John asked if I’d seen the new Britannia – The Queen’s boat. I said I hadn’t. He said it was at Southampton so I said I’d just been on the ferry and hadn’t seen it and asked him what it looked like. ‘It’s got the Union Jack on the bow – a really big flag, you know, painted on the bow – the front’. Then I thought it must have been one of the ones I took photos of. Those two liners both had Union Jacks on the front, sorry, bow…well, they didn’t look especially royal, they just looked like your usual bog-standard cruise ships. ‘Yeah’, John said, ‘140,000 tons, it weighs. The Queen’s coming along to name it this week’. Name it? I think she’ll be a bit pissed off – it’s already got a name on its side: I’m sure now that I DID see it: Britannia.
Another old guy – well, early 60’s: old enough! – paid a nice compliment as he was walking by – ‘Brightening everyone up this morning, that’s great!’ Yet another old guy said he’d seen me in Romsey so I said that must be about a year ago.

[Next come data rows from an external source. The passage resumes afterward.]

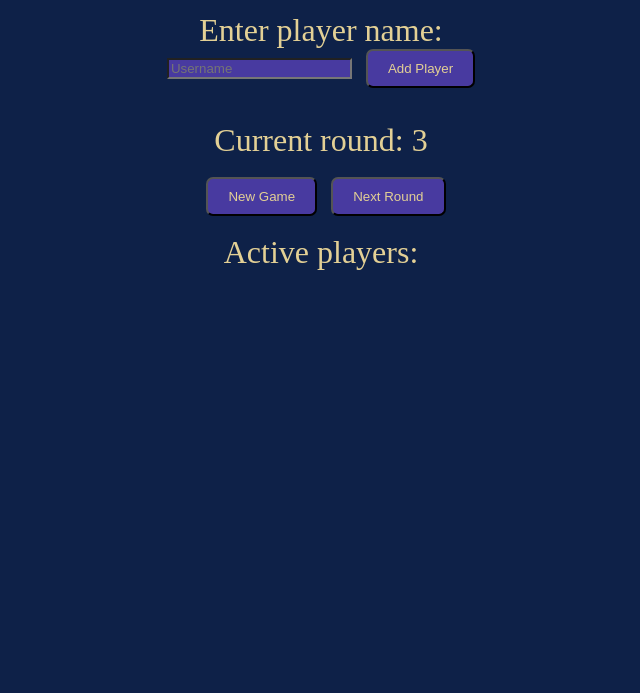
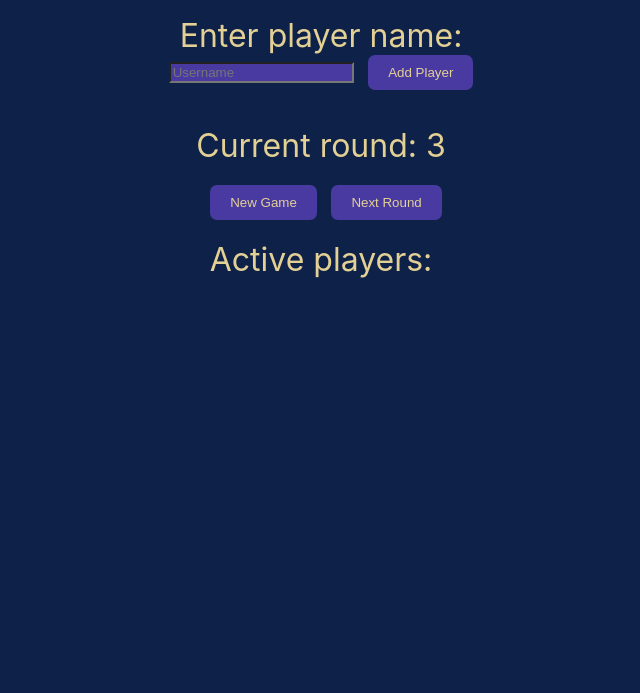
Before and after one commit to simonsallad/3an, a website: page public/index.html in a window 1280 px wide. Shown: the part 107-800 px from the top of the page, without its empty margins (319-959 px from the left). Drawn offline with Linux system fonts and the light colour scheme.

Commit message:
More styling done

```diff
--- a/public/style.css
+++ b/public/style.css
@@ -1,6 +1,7 @@
 body {
     background-color: #0E2148;
     color: #E3D095;
+    font-family: Inter, sans-serif;
 }
 #topBanner {
     font-size: 3em;
@@ -21,6 +22,7 @@ body {
     background-color: #483AA0;
     color: #E3D095;
     transition: background-color 0.25s;
+    border: none;
 }
 
 .buttons:hover {
@@ -28,14 +30,6 @@ body {
 }
 
 #btnContainer {
-    text-align: center;
-}
-
-#playerDiv {
-    text-align: center;
-}
-
-#playerDiv {
     text-align: center;
 }
 
```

He agreed then said he’d got me on film. As he took a sweep from one end of the market to the other, I was in the middle doing ‘something classical’, apparently. And he’s still got the film!

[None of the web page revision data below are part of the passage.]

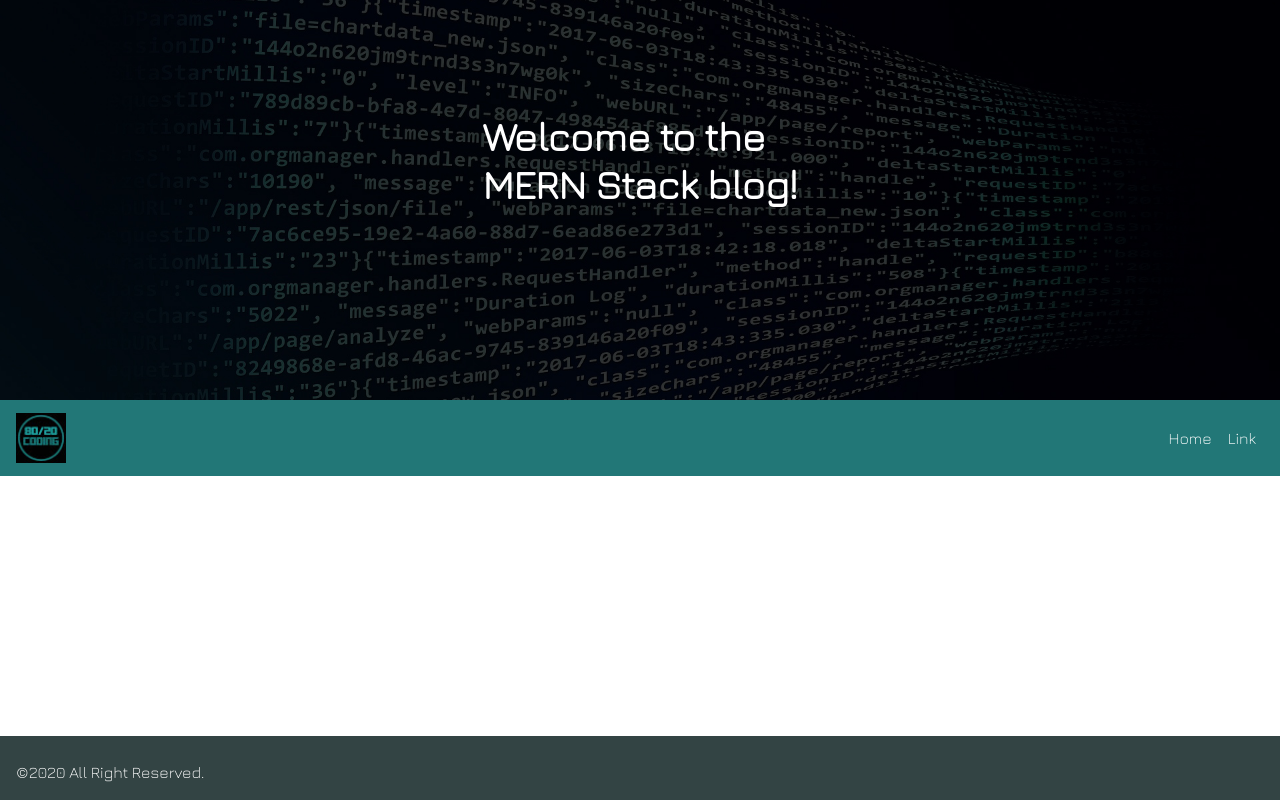
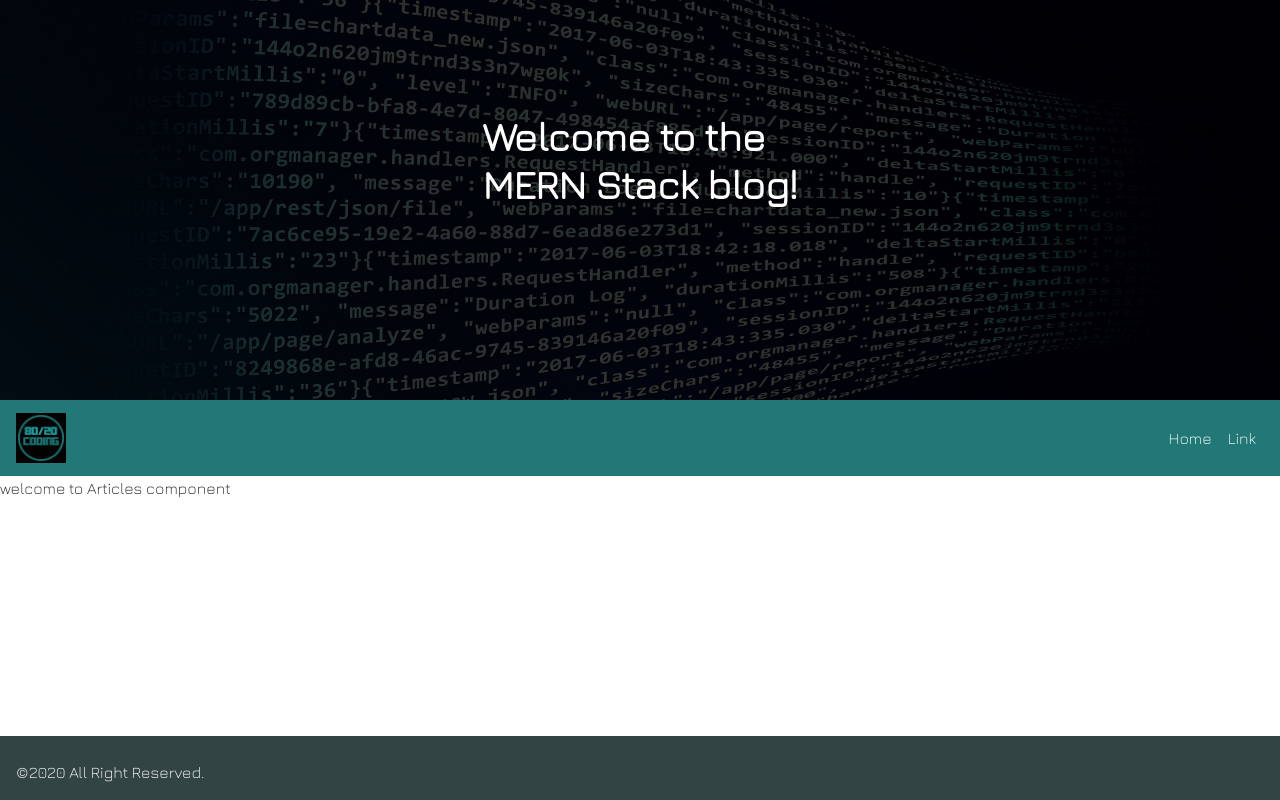
Before and after one commit to thanush96/MERN_Blog_Client, a React (Create React App) app: page / in a window 1280 px wide. Built offline with nearby package versions, Linux system fonts and the light colour scheme.

Commit message:
Step 6 : Add Router for articles

```diff
--- a/package.json
+++ b/package.json
@@ -6,9 +6,11 @@
     "@testing-library/jest-dom": "^4.2.4",
     "@testing-library/react": "^9.5.0",
     "@testing-library/user-event": "^7.2.1",
+    "axios": "^0.20.0",
     "bootstrap": "^4.5.3",
     "react": "^16.14.0",
     "react-dom": "^16.14.0",
+    "react-router-dom": "^5.2.0",
     "react-scripts": "3.4.3",
     "styled-components": "^5.2.0"
   },
--- a/src/App.js
+++ b/src/App.js
@@ -1,16 +1,20 @@
 import React from 'react';
+import {Route} from 'react-router-dom';
 import './App.css';
 import 'bootstrap/dist/css/bootstrap.min.css'
 import Header from './components/layouts/Header';
 import Navbar from './components/layouts/Navbar';
 import Footer from './components/layouts/Footer';
+import Articles from './components/Articles';
 
 function App() {
   return (
     <div className="App">
       <Header />
       <Navbar />
+      <Route to="/" component={Articles}/>
       <Footer/>
+
     </div>
   );
 }
--- /dev/null
+++ b/src/components/Articles.js
@@ -0,0 +1,11 @@
+import React from 'react'
+
+const Articles = () => {
+  return (
+    <div>
+      welcome to Articles component
+    </div>
+  )
+}
+
+export default Articles
--- a/src/index.js
+++ b/src/index.js
@@ -2,11 +2,12 @@ import React from 'react';
 import ReactDOM from 'react-dom';
 import App from './App';
 import * as serviceWorker from './serviceWorker';
+import {BrowserRouter as Router} from "react-router-dom";
 
 ReactDOM.render(
-  <React.StrictMode>
+  <Router>
     <App />
-  </React.StrictMode>,
+  </Router>,
   document.getElementById('root')
 );
 
```
Also changed, not shown: 1 other file (tests, documents, lock files or other folders).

A woman came up and said I did the best version of Albatross ‘apart from the original’, which made me laugh, or chuckle, actually. Well, I had to explain that there are about four guitars on the record but only one of me. She then said she also liked my Elvis one so I said ‘Thank you, it’s one of the best versions around, apart from the original’.
Finally, after 2 hours and 22 minutes I packed up. The last 45 minutes were difficult. I was starting to ‘go’, the hands, that is, not the mind, fortunately. All that was left was to get a Big Issue off John. Oh, he made damn sure I didn’t forget he was there. The minute I was packed up, I look over and there he is, looking at me, eyes aglow, holding up the magazine ‘BIG ISSUE, BIG ISSUE!’ I went over, gave him three quid – I couldn’t be bothered to ask for the 50p back and I bet he wouldn’t have understood – and that was that. ‘Thenk you, thenk you, bye…Big Issue, Big Issue…’
Earnings: £52.72p – £10.10p (train/ferry fare) = £42.62p profit (including 1 CD for £10)